Your assignment:
Repeat each entry exactly. Drop every image.

Recorded data:
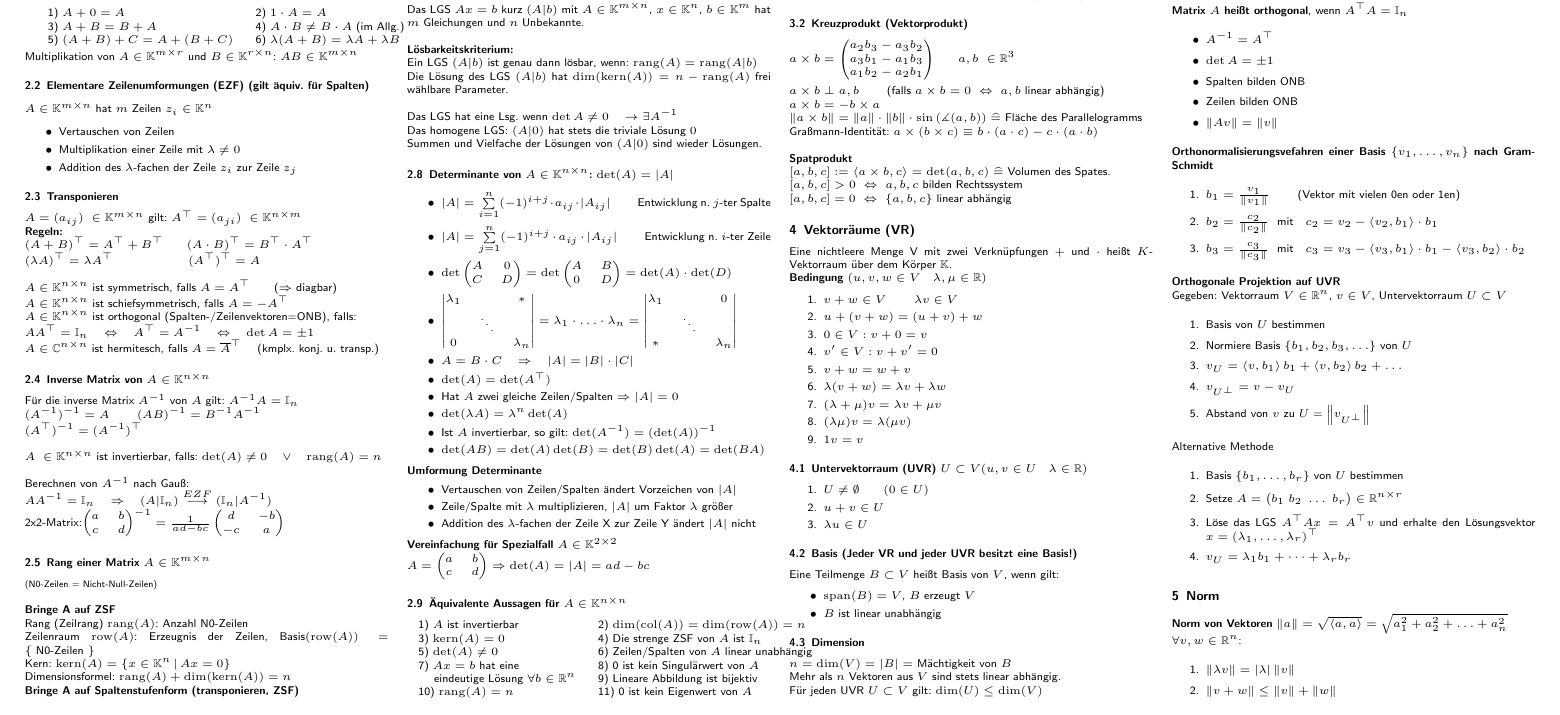
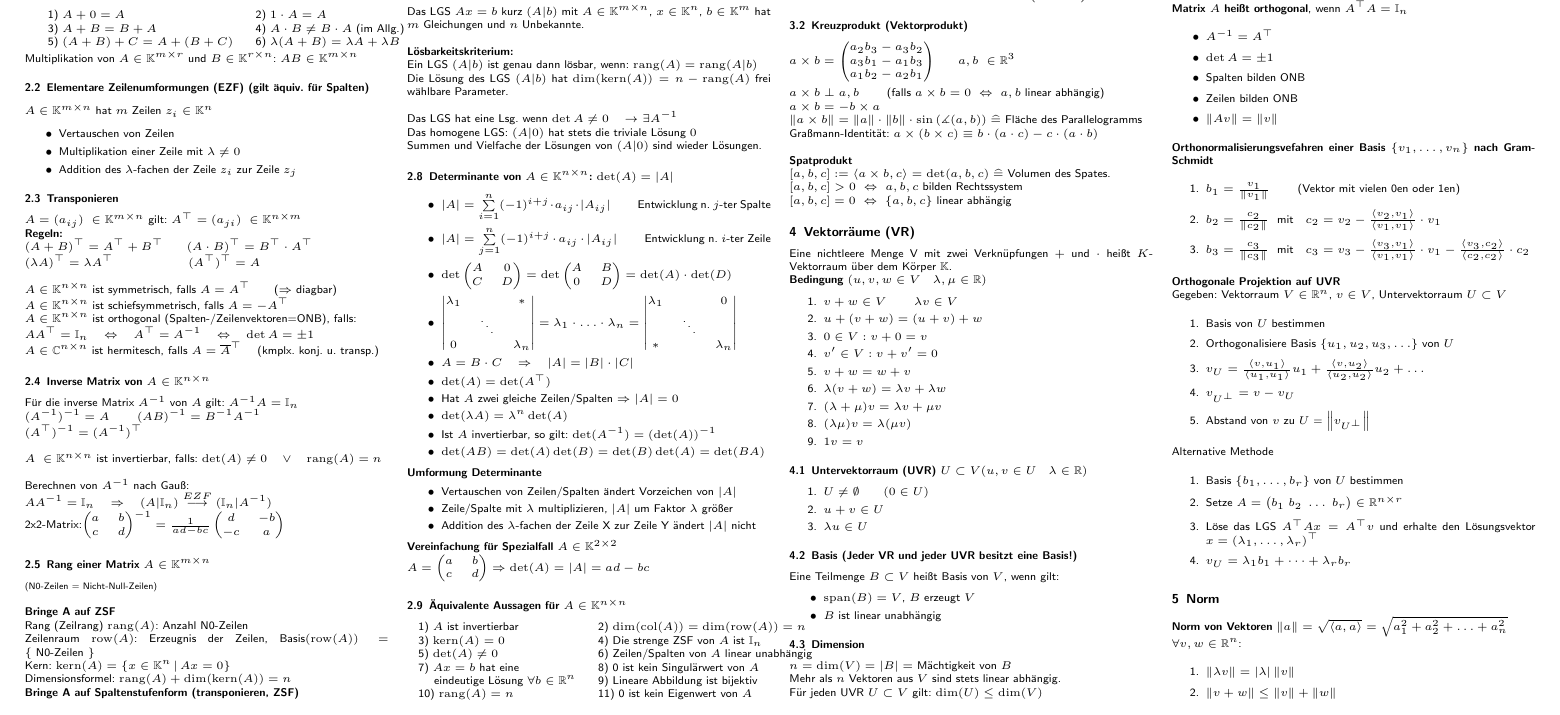
Before and after one commit to latex4ei/Lineare-Algebra, a LaTeX document (Lineare-Algebra.tex): part of page 1 of 2, cut so that both start at the same text. Compiled offline with pdfLaTeX.

Commit message:
feature: improved Gram-Schmidt (#6)

```diff
--- a/Lineare-Algebra.tex
+++ b/Lineare-Algebra.tex
@@ -318,15 +318,15 @@ $B\subset V$ heißt
 \textbf{Orthonormalisierungsvefahren einer Basis $\{v_1,\ldots,v_n\}$ nach Gram-Schmidt}
 \begin{enumerate}\itemsep0pt
 \item $b_1=\frac{v_1}{\|v_1\|}$ \qquad (Vektor mit vielen 0en oder 1en)
-\item $b_{2}= \frac{c_2}{\norm{c_2}}$\ \ mit \ \ $c_2=v_2-\sprod{v_2}{b_1}\cdot b_1$
-\item $b_{3}= \frac{c_3}{\norm{c_3}}$\ \ mit \ \ $c_3=v_3-\sprod{v_3}{b_1}\cdot b_1-\sprod{v_3}{b_2}\cdot b_2$
+\item $b_{2}= \frac{c_2}{\norm{c_2}}$\ \ mit \ \ $c_2=v_2-\frac{\sprod{v_2}{v_1}}{\sprod{v_1}{v_1}}\cdot v_1$
+\item $b_{3}= \frac{c_3}{\norm{c_3}}$\ \ mit \ \ $c_3=v_3-\frac{\sprod{v_3}{v_1}}{\sprod{v_1}{v_1}} \cdot v_1-\frac{\sprod{v_3}{c_2}}{\sprod{c_2}{c_2}}\cdot c_2$
 \end{enumerate}
 \textbf{Orthogonale Projektion auf UVR} \\
 Gegeben: Vektorraum $V \in \mathbb{R}^n$, $v\in V$, Untervektorraum $U\subset V$
 \begin{enumerate}\itemsep0pt
 \item Basis von $U$ bestimmen
-\item Normiere Basis $\{b_1,b_2,b_3,\ldots\}$ von $U$
-\item $v_U = \sprod{v}{b_1}b_1 + \sprod{v}{b_2}b_2 +\dots$
+\item Orthogonalisiere Basis $\{u_1,u_2,u_3,\ldots\}$ von $U$
+\item $v_U = \frac{\sprod{v}{u_1}}{\sprod{u_1}{u_1}}u_1 + \frac{\sprod{v}{u_2}}{\sprod{u_2}{u_2}}u_2 +\dots$
 \item $v_{U^\perp}=v-v_U$
 \item Abstand von $v$ zu $U$ = $\norm{v_{U^\perp}}$
 \end{enumerate}
```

Task output:
Before and after one commit to latex4ei/Lineare-Algebra, a LaTeX document (Lineare-Algebra.tex): part of page 1 of 2, cut so that both start at the same text. Compiled offline with pdfLaTeX.

Commit message:
feature: improved Gram-Schmidt (#6)

```diff
--- a/Lineare-Algebra.tex
+++ b/Lineare-Algebra.tex
@@ -318,15 +318,15 @@ $B\subset V$ heißt
 \textbf{Orthonormalisierungsvefahren einer Basis $\{v_1,\ldots,v_n\}$ nach Gram-Schmidt}
 \begin{enumerate}\itemsep0pt
 \item $b_1=\frac{v_1}{\|v_1\|}$ \qquad (Vektor mit vielen 0en oder 1en)
-\item $b_{2}= \frac{c_2}{\norm{c_2}}$\ \ mit \ \ $c_2=v_2-\sprod{v_2}{b_1}\cdot b_1$
-\item $b_{3}= \frac{c_3}{\norm{c_3}}$\ \ mit \ \ $c_3=v_3-\sprod{v_3}{b_1}\cdot b_1-\sprod{v_3}{b_2}\cdot b_2$
+\item $b_{2}= \frac{c_2}{\norm{c_2}}$\ \ mit \ \ $c_2=v_2-\frac{\sprod{v_2}{v_1}}{\sprod{v_1}{v_1}}\cdot v_1$
+\item $b_{3}= \frac{c_3}{\norm{c_3}}$\ \ mit \ \ $c_3=v_3-\frac{\sprod{v_3}{v_1}}{\sprod{v_1}{v_1}} \cdot v_1-\frac{\sprod{v_3}{c_2}}{\sprod{c_2}{c_2}}\cdot c_2$
 \end{enumerate}
 \textbf{Orthogonale Projektion auf UVR} \\
 Gegeben: Vektorraum $V \in \mathbb{R}^n$, $v\in V$, Untervektorraum $U\subset V$
 \begin{enumerate}\itemsep0pt
 \item Basis von $U$ bestimmen
-\item Normiere Basis $\{b_1,b_2,b_3,\ldots\}$ von $U$
-\item $v_U = \sprod{v}{b_1}b_1 + \sprod{v}{b_2}b_2 +\dots$
+\item Orthogonalisiere Basis $\{u_1,u_2,u_3,\ldots\}$ von $U$
+\item $v_U = \frac{\sprod{v}{u_1}}{\sprod{u_1}{u_1}}u_1 + \frac{\sprod{v}{u_2}}{\sprod{u_2}{u_2}}u_2 +\dots$
 \item $v_{U^\perp}=v-v_U$
 \item Abstand von $v$ zu $U$ = $\norm{v_{U^\perp}}$
 \end{enumerate}
```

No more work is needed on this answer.